falsified data on product quality and specifications longer than the 10 years that the company had previously stated, a source with knowledge of the matter said.
Japan’s No.3 steelmaker is still trying to nail down the extent of the tampering, the source told Reuters, requesting anonymity because he was not authorized to speak to the media.
The cheating went on for decades with the knowledge of plant and quality control managers, the Nikkei reported earlier, without identifying the source of the information.
The revelations have sent shockwaves through supply chains around the world and hammered Kobe shares, which fell to near five-year lows on Monday on worries about the financial and legal fallout of the cheating scandal.
Last week investors knocked about $1.8 billion off the value of the company as successive revelations deepened the crisis.
The shares were trading nearly 6 percent higher on Tuesday.
Kobe Steel Chief Executive Hiroya Kawasaki on Friday said about 500 companies had received its falsely certified products, more than double its earlier count.
No safety problems have surfaced as the Japanese steelmaker attempts to confirm the extent of the data tampering, but companies from operators of Japan’s famous bullet trains to the world’s biggest aircraft maker, Boeing Co, <BA.N>, have become ensnared in the scandal.

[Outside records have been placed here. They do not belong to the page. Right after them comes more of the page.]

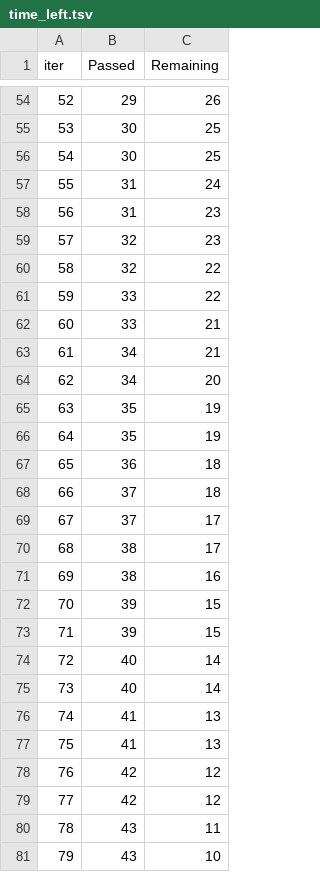
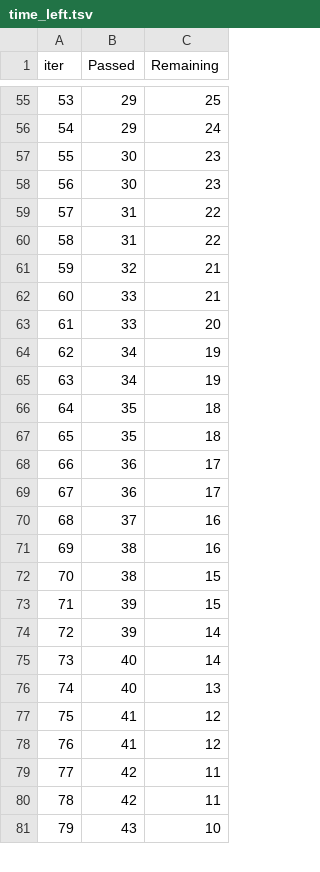
Before and after one commit to surendra-pulagara/Machine-learning-project, a TSV file: catboost_info/time_left.tsv, drawn as a sheet; only a part is shown, gaps mark what is left out; removed rows and columns are numbered as before the commit, all else as after; the diff covers the shown part only; the diff names each change by its address in the sheet, - before the commit and + after, or states it on an @@ line.

```diff
--- a/catboost_info/time_left.tsv
+++ b/catboost_info/time_left.tsv
@@ column A (iter) renumbered between rows 4 and 100 @@
-C55 (Remaining): 26
+C55 (Remaining): 25
+row 56: 54 | 29 | 24
-C57:C58 (Remaining): 25
+C57:C58 (Remaining): 23
-C59 (Remaining): 24
+C59 (Remaining): 22
-C60 (Remaining): 23
+C60 (Remaining): 22
-C61 (Remaining): 23
+C61 (Remaining): 21
-row 60: 58 | 32 | 22
-row 61: 59 | 33 | 22
+row 63: 61 | 33 | 20
-C64 (Remaining): 21
+C64 (Remaining): 19
-C65 (Remaining): 20
+C65 (Remaining): 19
-C66:C67 (Remaining): 19
+C66:C67 (Remaining): 18
-C68 (Remaining): 18
+C68 (Remaining): 17
-row 68: 66 | 37 | 18
+row 69: 67 | 36 | 17
-C70 (Remaining): 17
+C70 (Remaining): 16
-row 70: 68 | 38 | 17
+row 72: 70 | 38 | 15
-C74 (Remaining): 15
+C74 (Remaining): 14
-C76 (Remaining): 14
+C76 (Remaining): 13
-C77:C78 (Remaining): 13
+C77:C78 (Remaining): 12
-C79:C80 (Remaining): 12
+C79:C80 (Remaining): 11
-row 80: 78 | 43 | 11
```
Also changed, not shown: 9 added rows, 8 removed rows and 50 edited cells elsewhere in this file, 6 other files.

(Reporting by Yoshiyasu Shida, Writing by Aaron Sheldrick; Editing by Himani Sarkar)